SARS-CoV-2 Spike Protein Induces Hemagglutination: Implications for COVID-19 Morbidities and Therapeutics and for Vaccine Adverse Effects
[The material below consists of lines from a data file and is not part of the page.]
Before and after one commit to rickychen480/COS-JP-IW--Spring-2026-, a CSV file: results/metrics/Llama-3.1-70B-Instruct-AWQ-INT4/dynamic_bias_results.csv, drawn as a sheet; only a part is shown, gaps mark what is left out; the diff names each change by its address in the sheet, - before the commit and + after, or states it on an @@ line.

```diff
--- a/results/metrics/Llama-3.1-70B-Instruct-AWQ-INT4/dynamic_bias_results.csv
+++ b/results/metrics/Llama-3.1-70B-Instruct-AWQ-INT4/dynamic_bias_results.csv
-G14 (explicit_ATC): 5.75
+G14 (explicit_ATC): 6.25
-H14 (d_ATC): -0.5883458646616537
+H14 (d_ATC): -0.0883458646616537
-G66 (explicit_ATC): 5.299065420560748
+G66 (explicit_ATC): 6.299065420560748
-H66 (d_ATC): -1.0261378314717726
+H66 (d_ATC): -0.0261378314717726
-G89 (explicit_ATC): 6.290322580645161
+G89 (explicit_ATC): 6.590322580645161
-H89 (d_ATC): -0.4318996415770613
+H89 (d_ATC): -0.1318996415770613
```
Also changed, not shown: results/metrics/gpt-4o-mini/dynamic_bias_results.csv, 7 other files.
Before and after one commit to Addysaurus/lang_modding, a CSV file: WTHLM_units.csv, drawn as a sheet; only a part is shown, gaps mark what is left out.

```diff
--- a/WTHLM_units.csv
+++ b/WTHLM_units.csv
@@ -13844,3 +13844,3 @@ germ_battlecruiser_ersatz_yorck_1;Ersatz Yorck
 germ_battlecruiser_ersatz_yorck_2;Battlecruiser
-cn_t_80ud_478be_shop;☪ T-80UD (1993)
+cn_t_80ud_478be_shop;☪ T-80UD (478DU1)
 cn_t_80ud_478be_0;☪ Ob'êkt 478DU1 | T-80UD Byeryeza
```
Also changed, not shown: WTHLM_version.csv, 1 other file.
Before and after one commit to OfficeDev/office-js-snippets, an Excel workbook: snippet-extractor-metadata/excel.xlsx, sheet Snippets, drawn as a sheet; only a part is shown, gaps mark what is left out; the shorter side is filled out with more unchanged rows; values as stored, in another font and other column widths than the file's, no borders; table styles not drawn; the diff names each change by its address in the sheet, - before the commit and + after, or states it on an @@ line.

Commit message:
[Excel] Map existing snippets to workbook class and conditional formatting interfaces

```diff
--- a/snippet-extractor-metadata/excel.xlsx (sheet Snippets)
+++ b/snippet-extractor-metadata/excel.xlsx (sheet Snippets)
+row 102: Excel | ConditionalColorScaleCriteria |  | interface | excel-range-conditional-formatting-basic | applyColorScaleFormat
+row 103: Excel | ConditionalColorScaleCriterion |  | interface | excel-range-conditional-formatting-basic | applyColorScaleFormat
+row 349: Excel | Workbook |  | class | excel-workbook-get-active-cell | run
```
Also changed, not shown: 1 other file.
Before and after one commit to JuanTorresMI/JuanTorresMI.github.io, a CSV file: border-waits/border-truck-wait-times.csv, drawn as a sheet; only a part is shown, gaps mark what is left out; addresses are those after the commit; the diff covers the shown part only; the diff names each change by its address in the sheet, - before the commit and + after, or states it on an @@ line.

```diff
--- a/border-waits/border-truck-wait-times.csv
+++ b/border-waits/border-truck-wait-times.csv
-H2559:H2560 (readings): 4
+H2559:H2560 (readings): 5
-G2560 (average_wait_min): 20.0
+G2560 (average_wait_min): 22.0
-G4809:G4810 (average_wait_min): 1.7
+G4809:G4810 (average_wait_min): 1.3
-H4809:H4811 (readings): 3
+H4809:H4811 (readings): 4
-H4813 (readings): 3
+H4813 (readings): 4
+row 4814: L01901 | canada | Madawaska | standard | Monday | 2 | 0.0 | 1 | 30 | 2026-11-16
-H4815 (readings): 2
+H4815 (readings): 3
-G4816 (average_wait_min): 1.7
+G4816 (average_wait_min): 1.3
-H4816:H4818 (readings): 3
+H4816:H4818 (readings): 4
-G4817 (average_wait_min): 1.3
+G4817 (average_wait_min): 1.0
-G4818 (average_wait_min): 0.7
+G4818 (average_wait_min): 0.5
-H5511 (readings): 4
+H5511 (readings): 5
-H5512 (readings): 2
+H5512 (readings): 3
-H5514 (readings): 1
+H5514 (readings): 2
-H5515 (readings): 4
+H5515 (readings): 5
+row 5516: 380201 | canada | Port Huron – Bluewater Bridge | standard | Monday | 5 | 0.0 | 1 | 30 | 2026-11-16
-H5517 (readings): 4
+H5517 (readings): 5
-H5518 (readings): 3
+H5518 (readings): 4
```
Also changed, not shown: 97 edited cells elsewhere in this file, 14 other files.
Experimental findings for SARS-CoV-2 related to the glycan biochemistry of coronaviruses indicate that attachments from spike protein to glycoconjugates on the surfaces of red blood cells (RBCs), other blood cells and endothelial cells are key to the infectivity and morbidity of COVID-19. To provide further insight into these glycan attachments and their potential clinical relevance, the classic hemagglutination (HA) assay was applied using spike protein from the Wuhan, Alpha, Delta and Omicron B.1.1.529 lineages of SARS-CoV-2 mixed with human RBCs. The electrostatic potential of the central region of spike protein from these four lineages was studied through molecular modeling simulations. Inhibition of spike protein-induced HA was tested using the macrocyclic lactone ivermectin (IVM), which is indicated to bind strongly to SARS-CoV-2 spike protein glycan sites. The results of these experiments were, first, that spike protein from these four lineages of SARS-CoV-2 induced HA. Omicron induced HA at a significantly lower threshold concentration of spike protein than the three prior lineages and was much more electropositive on its central spike protein region. IVM blocked HA when added to RBCs prior to spike protein and reversed HA when added afterward. These results validate and extend prior findings on the role of glycan bindings of viral spike protein in COVID-19. They furthermore suggest therapeutic options using competitive glycan-binding agents such as IVM and may help elucidate rare serious adverse effects (AEs) associated with COVID-19 mRNA vaccines, which use spike protein as the generated antigen.